- Text books largely agree with the proposition that with higher costs, sales prospects are harmed
- But this does not capture reality: the EFFICIENCY WAGE THEORY a. Efficiency wages are higher wages that motivate the workers to expend more labour and allow them to be healthier [better access to the health care system]. Healthier workers are also better workers [but takes time]. b. Employers will also think more and will employ labour more carefully and efficiently and organise the labour process in a more efficient ways and increase productivity which is a positive cycle. c. Implementation of core worker rights will only increase costs in the short run. According to the efficiency wage theory, in the long run, there will be ‘efficiency gains.’

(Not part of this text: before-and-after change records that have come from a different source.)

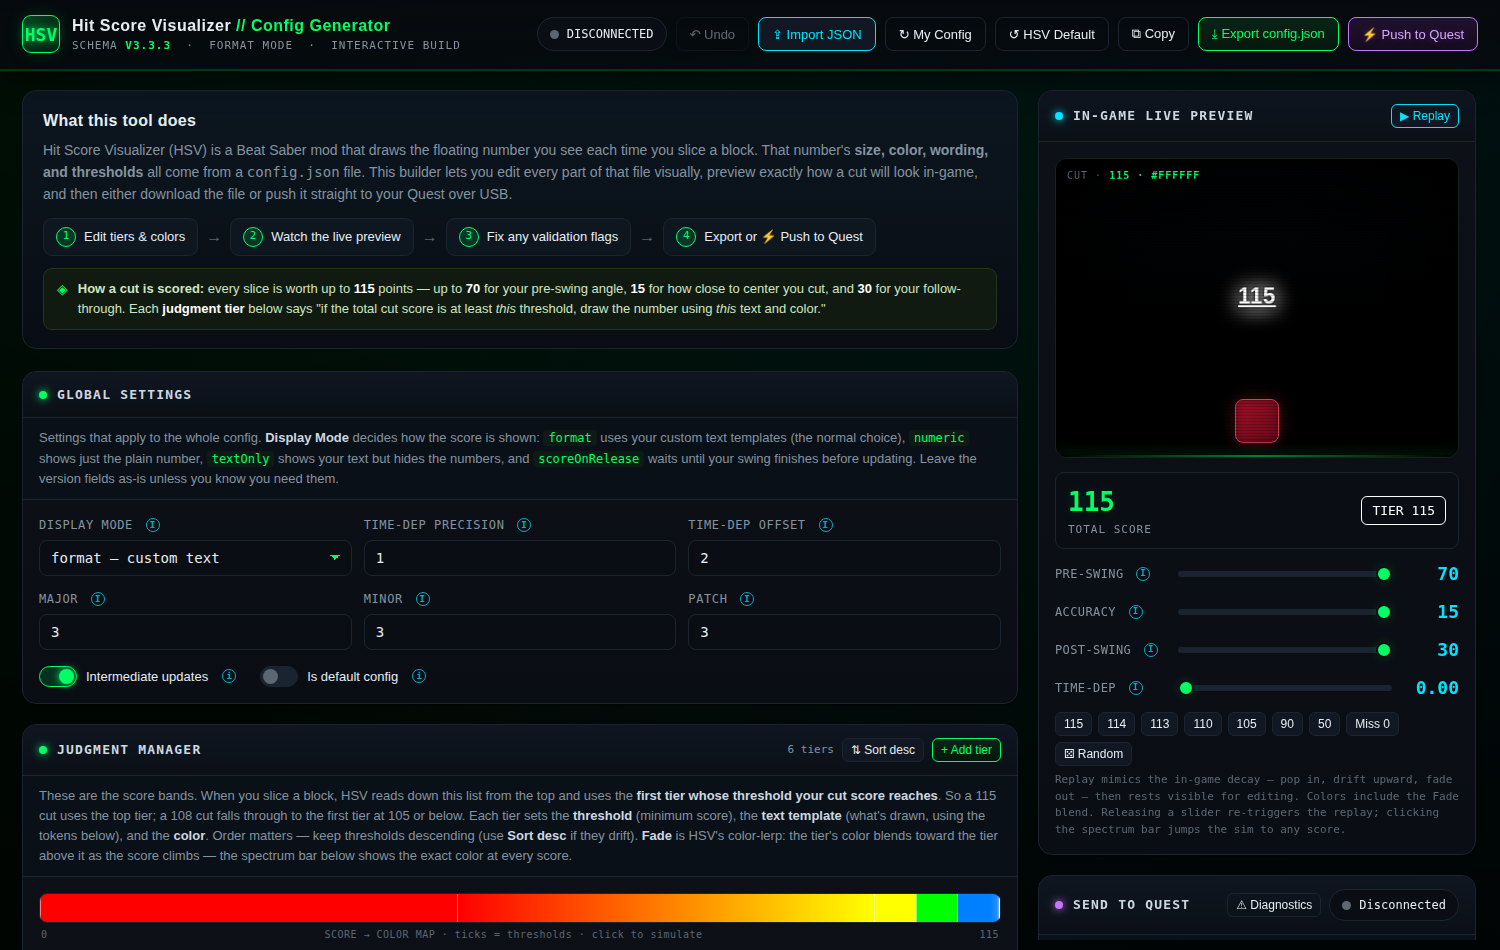
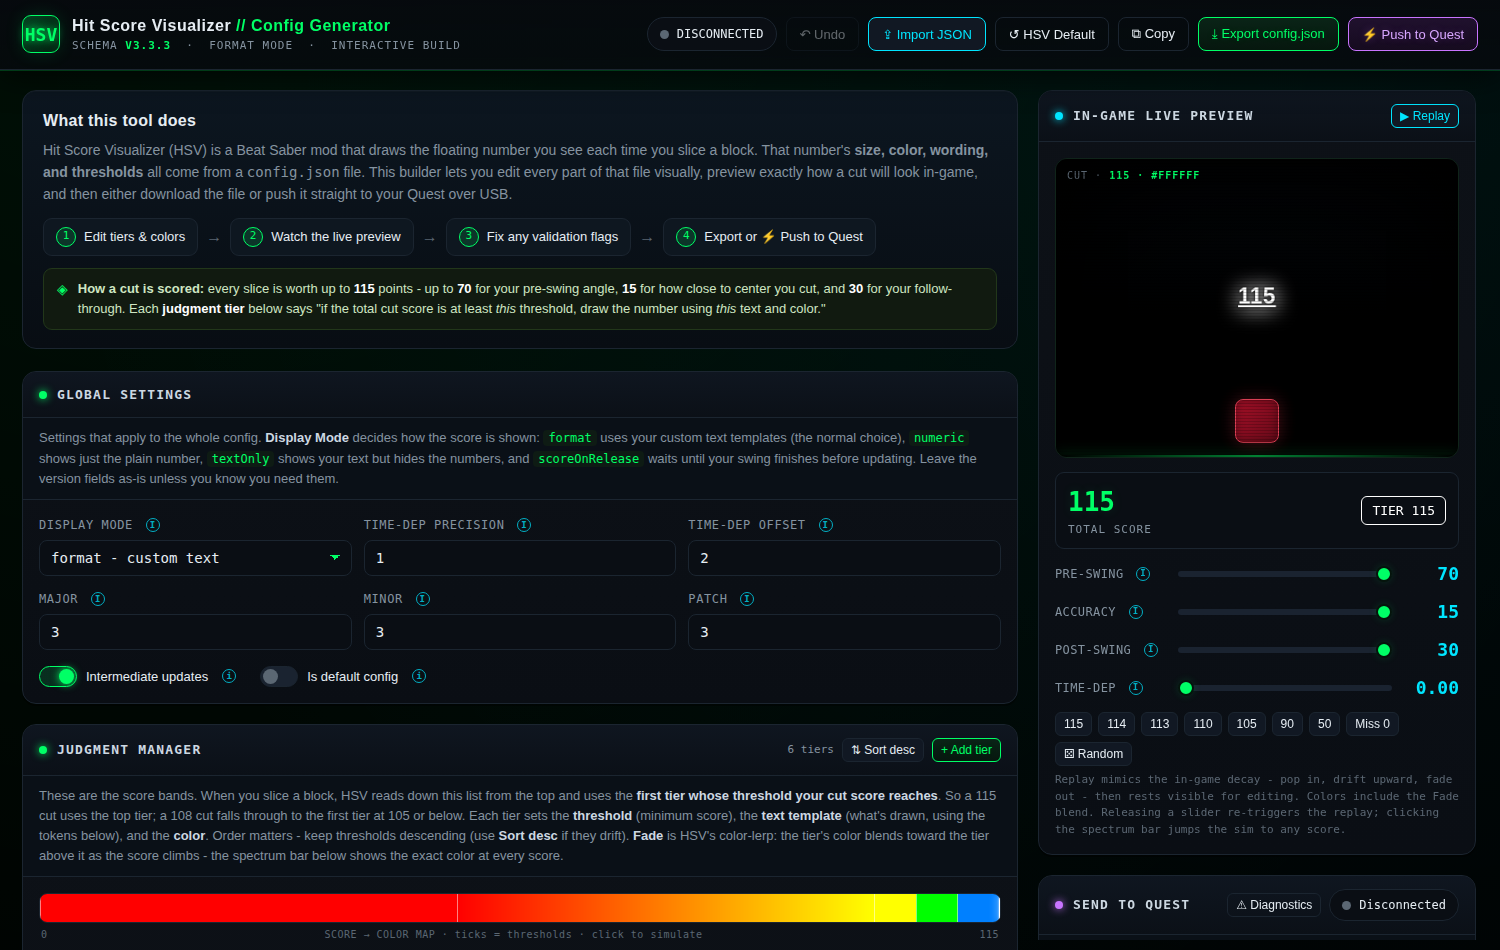
Removed "My Config"

Changed region(s): [[0.1227, 0.8547, 0.6747, 0.9158], [0.276, 0.2747, 0.644, 0.3358], [0.368, 0.0305, 0.644, 0.0611]]

diff --git a/index.html b/index.html
@@ -386,7 +386,6 @@
     <input type="file" id="importFile" accept=".json,application/json" hidden />
     <button class="ghost" id="btnUndo" disabled title="Undo last structural change (Ctrl+Z)">↶ Undo</button>
     <button class="cyan" id="btnImport">⇪ Import JSON</button>
-    <button class="ghost" id="btnSample">↻ My Config</button>
     <button class="ghost" id="btnReset">↺ HSV Default</button>
     <button class="ghost" id="btnCopy">⧉ Copy</button>
     <button class="primary" id="btnExport">⤓ Export config.json</button>
@@ -705,33 +704,6 @@
 
 <script>
 "use strict";
-
-/* =========================================================================
-   DEFAULT CONFIG  (the attached HSV 3.3.3 file, verbatim)
-   ========================================================================= */
-const ATTACHED_CONFIG = {
-  majorVersion:3, minorVersion:3, patchVersion:3,
-  isDefaultConfig:false,
-  displayMode:"format",
-  doIntermediateUpdates:true,
-  timeDependencyDecimalPrecision:0,
-  timeDependencyDecimalOffset:0,
-  judgments:[
-    {threshold:115,text:"<size=200%>%B%s%A%n</size>",color:[1.0,0.85,0.1,1.0],fade:false},
-    {threshold:114,text:"<size=150%>%B%s%A%n%d%T</size>",color:[1.0,1.0,1.0,1.0],fade:false},
-    {threshold:113,text:"<size=125%>%B%s%A%n%d%T</size>",color:[1.0,0.04,0.94,1.0],fade:false},
-    {threshold:112,text:"<size=125%>%B%s%A%n%d%T</size>",color:[0.26,0.04,1.0,1.0],fade:false},
-    {threshold:111,text:"<size=125%>%B%s%A%n%d%T</size>",color:[0.04,0.62,1.0,1.0],fade:false},
-    {threshold:110,text:"<size=125%>%B%s%A%n%d%T</size>",color:[0.04,1.0,0.79,1.0],fade:false},
-    {threshold:105,text:"<size=110%>%B%s%A%n%d%T</size>",color:[0.66,1.0,0.04,1.0],fade:false},
-    {threshold:50, text:"%BBruh.%A<size=75%>%n%s%n%d%T</size>",color:[1.0,0.58,0.03,1.0],fade:false},
-    {threshold:0,  text:"%BF%A<size=75%>%n%s%n%d%T</size>",color:[1.0,0.0,0.0,1.0],fade:false}
-  ],
-  beforeCutAngleJudgments:[{threshold:70,text:" "},{threshold:0,text:"-"}],
-  accuracyJudgments:[{threshold:15,text:" "},{threshold:0,text:" - "}],
-  afterCutAngleJudgments:[{threshold:30,text:" "},{threshold:0,text:"-"}],
-  timeDependencyJudgments:null
-};
 
 /* The HSV mod's own generated default config (HsvConfigModel.Default in the
    mod source), translated to the 3.x schema this tool edits. The accuracy
@@ -1353,7 +1325,7 @@ function parseConfigText(txt){
 
 function importConfig(obj){
   _colorsNormalized=0;
-  const d=ATTACHED_CONFIG;
+  const d=DEFAULT_HSV_CONFIG;
   const norm={
     majorVersion:num(obj.majorVersion,d.majorVersion),
     minorVersion:num(obj.minorVersion,d.minorVersion),
@@ -1493,7 +1465,6 @@ document.getElementById("importFile").addEventListener("change",e=>{
   e.target.value="";
 });
 document.getElementById("btnExport").addEventListener("click",exportConfig);
-document.getElementById("btnSample").addEventListener("click",()=>{ pushUndo(); state=clone(ATTACHED_CONFIG); renderAll(); toast("Loaded MSploit config"); });
 document.getElementById("btnReset").addEventListener("click",()=>{
   pushUndo();
   state=clone(DEFAULT_HSV_CONFIG);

- If wages are above market clearing price [what the consumers would pay] and competitiveness is threatened, companies then source from another place. The competition to attract this business is governed by factor endowment [distribution of capital, skilled labour force and labour intensive industries in an economy]. The competition is higher among places with comparable factor endowment. Also, the more unskilled labour, the more competition [easily substituted].
- If developing countries want to raise social standards and implement core labour rights, they cannot do so in isolation but in conjunction with other countries by a multilateral agreement. Need collective action, else countries will be undercut, lose out on capital and access to markets.
- Countries in the southern hemisphere produce rather similar products and thus, the question of competitiveness is more South-South and less with the North.
- Buyers exercising monopsonistic powers is problematic and exacerbates competition: ex.: De Beers having almost a monopoly on purchase of diamond from producers means that the latter have no other avenue to sell their product or demand higher prices. The same applies to small towns where there is only one major employer and analogous situations.